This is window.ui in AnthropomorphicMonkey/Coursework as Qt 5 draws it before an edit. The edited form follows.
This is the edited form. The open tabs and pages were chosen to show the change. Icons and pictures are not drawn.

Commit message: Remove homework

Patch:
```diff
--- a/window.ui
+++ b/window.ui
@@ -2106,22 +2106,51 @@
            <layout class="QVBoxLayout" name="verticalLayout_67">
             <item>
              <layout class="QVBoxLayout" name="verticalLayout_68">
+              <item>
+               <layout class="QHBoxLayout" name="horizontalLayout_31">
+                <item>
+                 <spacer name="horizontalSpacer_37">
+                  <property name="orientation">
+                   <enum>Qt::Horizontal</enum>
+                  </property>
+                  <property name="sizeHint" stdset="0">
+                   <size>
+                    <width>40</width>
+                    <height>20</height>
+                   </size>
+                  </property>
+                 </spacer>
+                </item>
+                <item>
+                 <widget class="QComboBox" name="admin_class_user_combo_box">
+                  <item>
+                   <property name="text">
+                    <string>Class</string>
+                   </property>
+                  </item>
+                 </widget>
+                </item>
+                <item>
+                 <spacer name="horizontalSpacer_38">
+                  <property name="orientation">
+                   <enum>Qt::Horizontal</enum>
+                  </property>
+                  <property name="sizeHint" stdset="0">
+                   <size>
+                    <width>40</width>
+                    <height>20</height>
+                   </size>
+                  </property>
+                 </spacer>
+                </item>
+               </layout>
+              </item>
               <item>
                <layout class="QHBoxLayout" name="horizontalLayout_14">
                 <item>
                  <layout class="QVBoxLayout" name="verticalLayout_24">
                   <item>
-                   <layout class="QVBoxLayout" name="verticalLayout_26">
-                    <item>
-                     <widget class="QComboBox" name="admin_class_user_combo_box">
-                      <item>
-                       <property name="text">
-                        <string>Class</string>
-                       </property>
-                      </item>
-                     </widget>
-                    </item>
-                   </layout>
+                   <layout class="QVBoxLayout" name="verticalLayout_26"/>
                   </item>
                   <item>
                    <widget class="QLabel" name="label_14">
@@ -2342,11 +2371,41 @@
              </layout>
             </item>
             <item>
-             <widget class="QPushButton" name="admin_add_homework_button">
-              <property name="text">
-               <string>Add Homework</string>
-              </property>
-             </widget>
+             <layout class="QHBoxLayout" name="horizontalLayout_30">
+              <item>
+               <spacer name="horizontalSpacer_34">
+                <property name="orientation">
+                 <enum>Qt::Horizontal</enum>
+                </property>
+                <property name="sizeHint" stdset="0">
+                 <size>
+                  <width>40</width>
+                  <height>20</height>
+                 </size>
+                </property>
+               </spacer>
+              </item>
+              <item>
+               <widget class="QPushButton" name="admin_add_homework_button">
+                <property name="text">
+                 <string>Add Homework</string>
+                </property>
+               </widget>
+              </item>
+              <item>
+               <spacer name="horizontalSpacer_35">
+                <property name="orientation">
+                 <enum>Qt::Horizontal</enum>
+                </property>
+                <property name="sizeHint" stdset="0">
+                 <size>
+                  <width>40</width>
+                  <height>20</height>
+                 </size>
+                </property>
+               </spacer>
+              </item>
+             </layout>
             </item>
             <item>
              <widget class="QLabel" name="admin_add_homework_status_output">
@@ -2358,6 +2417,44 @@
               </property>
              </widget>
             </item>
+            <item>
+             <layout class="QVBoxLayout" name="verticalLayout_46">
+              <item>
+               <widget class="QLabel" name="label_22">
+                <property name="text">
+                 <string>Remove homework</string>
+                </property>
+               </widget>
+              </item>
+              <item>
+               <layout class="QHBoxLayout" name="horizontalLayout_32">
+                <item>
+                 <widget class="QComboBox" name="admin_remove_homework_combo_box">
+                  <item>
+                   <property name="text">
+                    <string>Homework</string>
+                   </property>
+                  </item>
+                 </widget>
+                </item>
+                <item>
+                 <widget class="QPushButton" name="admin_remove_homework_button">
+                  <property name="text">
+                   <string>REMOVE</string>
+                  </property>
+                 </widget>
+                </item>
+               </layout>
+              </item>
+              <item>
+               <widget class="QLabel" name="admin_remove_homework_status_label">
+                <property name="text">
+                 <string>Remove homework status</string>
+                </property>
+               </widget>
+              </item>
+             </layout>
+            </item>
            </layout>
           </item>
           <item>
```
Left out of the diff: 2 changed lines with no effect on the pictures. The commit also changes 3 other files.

_ _ _ _ _ _ _

If a line in the entries holds the string "QVBoxLayout", copy it.

◆ Answer box
            <layout class="QVBoxLayout" name="verticalLayout_67">
              <layout class="QVBoxLayout" name="verticalLayout_68">
                  <layout class="QVBoxLayout" name="verticalLayout_24">
-                   <layout class="QVBoxLayout" name="verticalLayout_26">
+                   <layout class="QVBoxLayout" name="verticalLayout_26"/>
+             <layout class="QVBoxLayout" name="verticalLayout_46">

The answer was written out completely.